"Democrat" Tina Kunishige, a constitutional sheriff candidate, talks to John & Gretchen Renning outside the Kootenai County Democratic Club candidates' forum at the Iron Horse restaurant Friday. Kunishige and Republican Sheriff Ben Wolfinger both attended the candidates debate between Republican Paul Amador and Democrat Tom Hearn.
Law enforcement officials didn't release the cause of death for William "Bo" Kirk, 41, of Coeur d'Alene, whose body was found by the side of a road in the Hayden Creek area. But they said at a news conference Wednesday that the death is being investigated as a murder. Brian Walker, Press, reports.
For over a decade Kootenai County officials have wrestled with how to tackle jail crowding knowing that voters don’t want to raise property taxes to pay for a construction project.
The race for sheriff of Kootenai County has gone well beyond a debate over patrol staffing, deputy pay and jail crowding. Rathdrum attorney John Green is challenging Sheriff Ben Wolfinger’s ideological view on the role of sheriff.
Today, Dave Keyes, of Sandpoint, manages a string of newspapers for a Billings, Mont., newspaper group.
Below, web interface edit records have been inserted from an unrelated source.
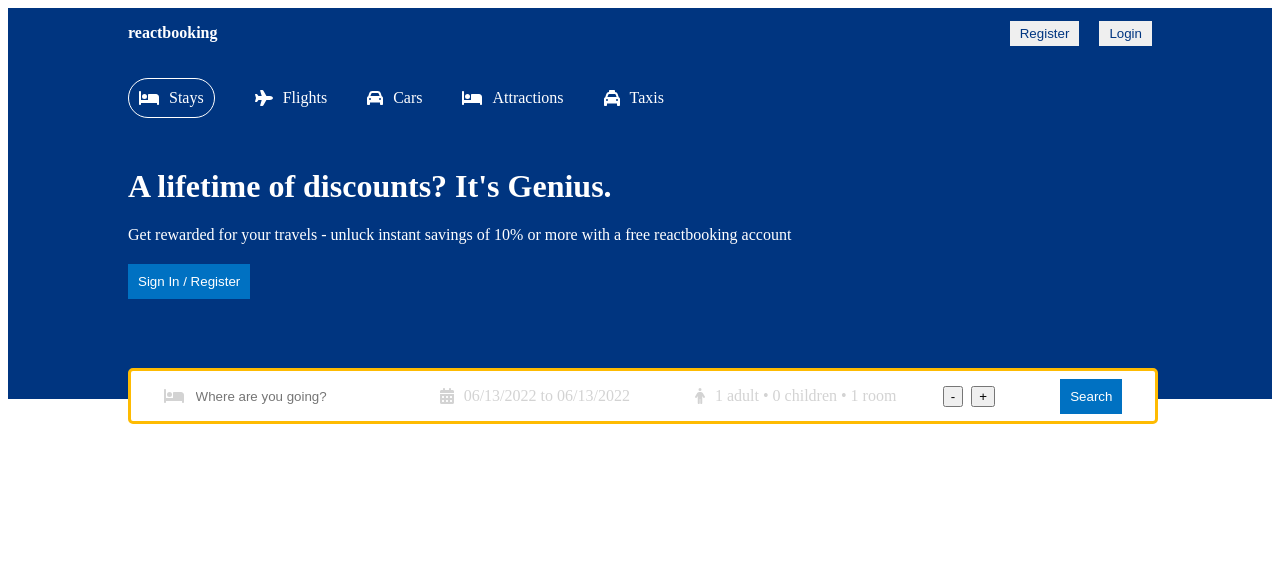
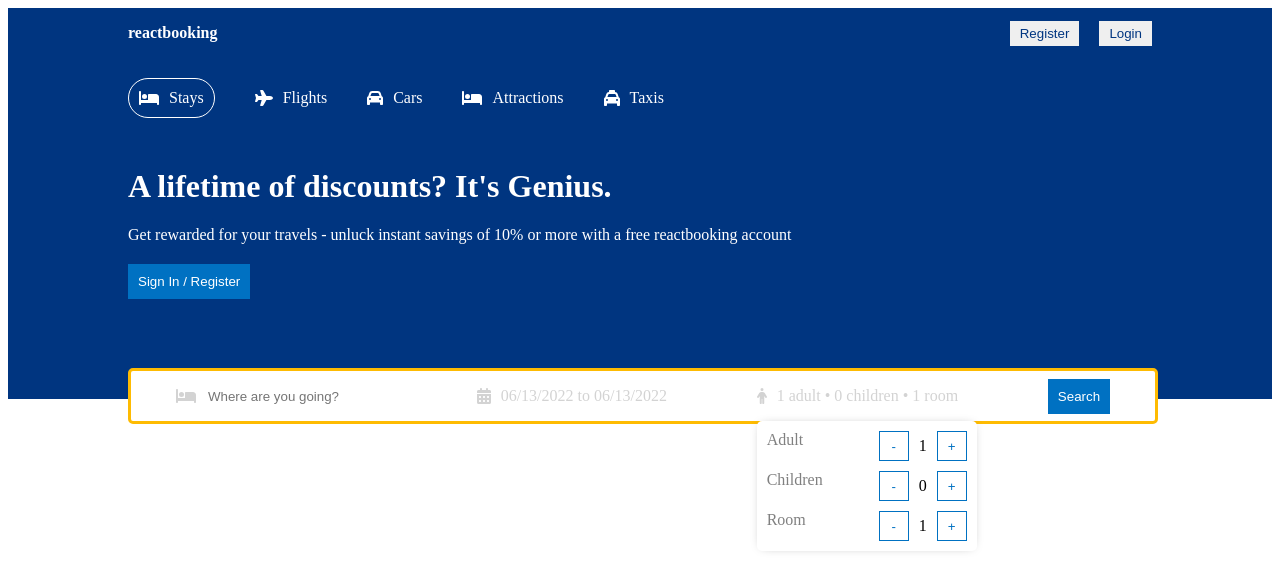
Before and after one commit to ibrahimali-ca/react-booking-app, a React (Create React App) app: page / in a window 1280 px wide. Shown: the top 580 px of the page. Built offline with nearby package versions, Linux system fonts and the light colour scheme.

Commit message:
styled option button counters

```diff
--- a/src/components/header/Header.jsx
+++ b/src/components/header/Header.jsx
@@ -96,9 +96,27 @@
             <div className="options">
               <div className="optionItem">
                 <span className="optionText">Adult</span>
-                <button className="optionCounterButton">-</button>
-                <span className="optionCounterNumber">1</span>
-                <button className="optionCounterButton">+</button>
+                <div className="optionCounter">
+                  <button className="optionCounterButton">-</button>
+                  <span className="optionCounterNumber">1</span>
+                  <button className="optionCounterButton">+</button>
+                </div>
+              </div>
+              <div className="optionItem">
+                <span className="optionText">Children</span>
+                <div className="optionCounter">
+                  <button className="optionCounterButton">-</button>
+                  <span className="optionCounterNumber">0</span>
+                  <button className="optionCounterButton">+</button>
+                </div>
+              </div>
+              <div className="optionItem">
+                <span className="optionText">Room</span>
+                <div className="optionCounter">
+                  <button className="optionCounterButton">-</button>
+                  <span className="optionCounterNumber">1</span>
+                  <button className="optionCounterButton">+</button>
+                </div>
               </div>
             </div>
           </div>
--- a/src/components/header/header.css
+++ b/src/components/header/header.css
@@ -86,3 +86,37 @@
   position: absolute;
   top: 50px;
 }
+
+.options {
+  position: absolute;
+  top: 50px;
+  background-color: white;
+  color: gray;
+  border-radius: 5px;
+  -webkit-box-shadow: 0px 0px 10px -5px rgba(0, 0, 0, 0.4);
+  box-shadow: 0px 0px 10px -5px rgba(0, 0, 0, 0.4);
+}
+
+.optionItem {
+  width: 200px;
+  display: flex;
+  justify-content: space-between;
+  margin: 10px;
+}
+
+.optionCounter {
+  display: flex;
+  align-items: center;
+  gap: 10px;
+  font-style: 12px;
+  color: black;
+}
+
+.optionCounterButton {
+  width: 30px;
+  height: 30px;
+  border: 1px solid #0071c2;
+  color: #0071c2;
+  cursor: pointer;
+  background-color: white;
+}
```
But 30 years ago, he was a rookie reporter for the Bonners Ferry Herald in need of a Diet Pepsi. His quest for the pop placed him at the wrong place at the wrong time, as he ended up looking down the barrel of a rifle.
Kootenai County Sheriff’s Deputy Ron Broesch has seen most of the guys hired along with him leave for better pay at other law enforcement agencies in the region. And Broesch admits he too has been tempted to make the jump. Patrol deputies can earn from $5 to $15 an hour more with the Coeur d’Alene or Spokane police departments or the Spokane County Sheriff’s Office. Benefits like insurance coverage are better, too, Broesch said.
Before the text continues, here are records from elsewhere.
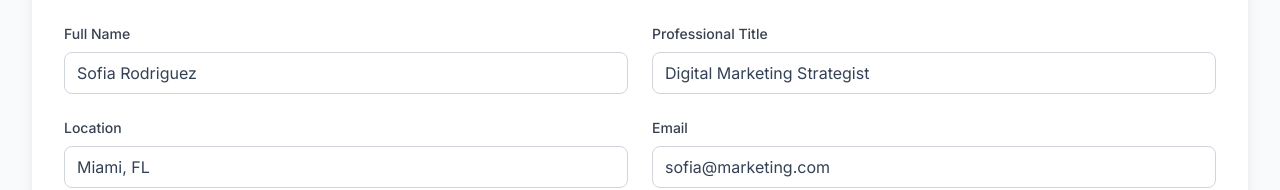
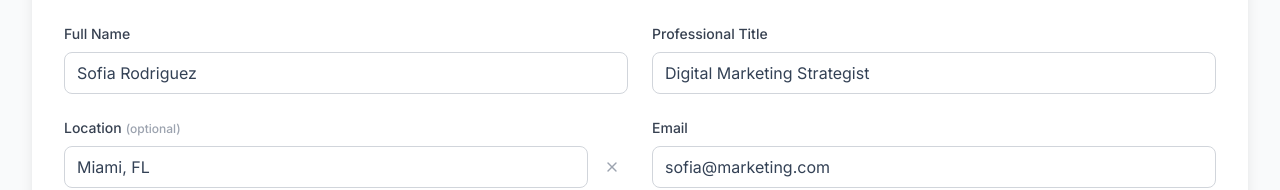
Before and after one commit to PrernaSharma1006/portiqqo, a React (Vite) app in the folder frontend/: page /editor/digital-marketer in a window 1280 px wide. Shown: the part 616-806 px from the top of the page. Built offline with nearby package versions, Linux system fonts and the light colour scheme; no server answers.

Commit message:
Fix: Template enum for digital-marketer/general, publish modal props, preview isPublic, optional field clear buttons

```diff
--- a/frontend/src/components/editor/DigitalMarketerTemplateEditor.jsx
+++ b/frontend/src/components/editor/DigitalMarketerTemplateEditor.jsx
@@ -333,7 +333,7 @@ function DigitalMarketerTemplateEditor() {
             </div>
           </div>
         </header>
-        <DigitalMarketerTemplate isPublic={false} portfolioData={portfolioData} />
+        <DigitalMarketerTemplate isPublic={true} portfolioData={portfolioData} />
       </div>
     )
   }
@@ -412,10 +412,20 @@ function DigitalMarketerTemplateEditor() {
             </div>
 
             <div className="grid grid-cols-1 md:grid-cols-2 gap-6 mb-6">
-              {[['name', 'Full Name'], ['title', 'Professional Title'], ['location', 'Location'], ['email', 'Email'], ['phone', 'Phone'], ['website', 'Website'], ['linkedin', 'LinkedIn URL']].map(([field, label]) => (
+              {[['name', 'Full Name', false], ['title', 'Professional Title', false], ['location', 'Location', true], ['email', 'Email', false], ['phone', 'Phone', true], ['website', 'Website', true], ['linkedin', 'LinkedIn URL', true]].map(([field, label, optional]) => (
                 <div key={field}>
-                  <label className="block text-sm font-medium text-gray-700 mb-2">{label}</label>
-                  <input type="text" value={portfolioData.profile[field]} onChange={(e) => updateProfile(field, e.target.value)} className="w-full px-3 py-2 border border-gray-300 rounded-lg focus:ring-2 focus:ring-orange-500 focus:border-transparent" />
+                  <label className="block text-sm font-medium text-gray-700 mb-2">
+                    {label}
+                    {optional && <span className="ml-1 text-xs text-gray-400">(optional)</span>}
+                  </label>
+                  <div className="flex items-center gap-2">
+                    <input type="text" value={portfolioData.profile[field] || ''} onChange={(e) => updateProfile(field, e.target.value)} className="flex-1 px-3 py-2 border border-gray-300 rounded-lg focus:ring-2 focus:ring-orange-500 focus:border-transparent" />
+                    {optional && portfolioData.profile[field] && (
+                      <button onClick={() => updateProfile(field, '')} className="p-2 text-gray-400 hover:text-red-500 hover:bg-red-50 rounded-lg transition-colors" title={`Clear ${label}`}>
+                        <X className="w-4 h-4" />
+                      </button>
+                    )}
+                  </div>
                 </div>
               ))}
             </div>
@@ -722,12 +732,12 @@ function DigitalMarketerTemplateEditor() {
         </div>
       </div>
 
-      {showPublishModal && publishedPortfolio && (
-        <PublishSuccessModal
-          portfolio={publishedPortfolio}
-          onClose={() => setShowPublishModal(false)}
-        />
-      )}
+      <PublishSuccessModal
+        isOpen={showPublishModal}
+        onClose={() => setShowPublishModal(false)}
+        portfolioUrl={publishedPortfolio?.publicUrl || ''}
+        subdomain={publishedPortfolio?.subdomain || ''}
+      />
     </div>
   )
 }
```
Also changed, not shown: 1 other file (tests, documents, lock files or other folders).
Talk about stealing your thunder. A 100-pound black bear upstaged Kootenai County Sheriff Ben Wolfinger’s big reveal for his $335,000 BearCat military vehicle Wednesday morning. Spokesman-Review photographer Kathy Plonka was en route to the BearCat unveiling when she got word that BooBoo Bear had climbed 60 to 70 feet up a tree at Woodland Middle School. Real bear? BearCat? Easy call. Kathy and her camera veered off to the Coeur d’Alene middle school, where she witnessed BooBoo climb down the tree. Get tranquilized. And get whisked off to Idaho Fish and Game HQ to sleep it off. Meanwhile, Coeur d’Alene city spokesman Keith Erickson literally ran into the commotion during his daily jog. Keith considered the near encounter with BooBoo “even more impressive than the big moose (he) encountered a couple months ago at nearby Bluegrass Park.” Bear? Moose? Just another day in viewtiful CdA. Parking problems
The turbulent return of hydroplane racing on Lake Coeur d’Alene has met an unmovable obstacle in the path of this summer’s Diamond Cup. Kootenai County Sheriff Ben Wolfinger gave a firm thumbs down Tuesday to a water event permit for the Labor Day races after Diamond Cup officials failed to meet a list of requirements, including insurance, service contracts and securing other permits.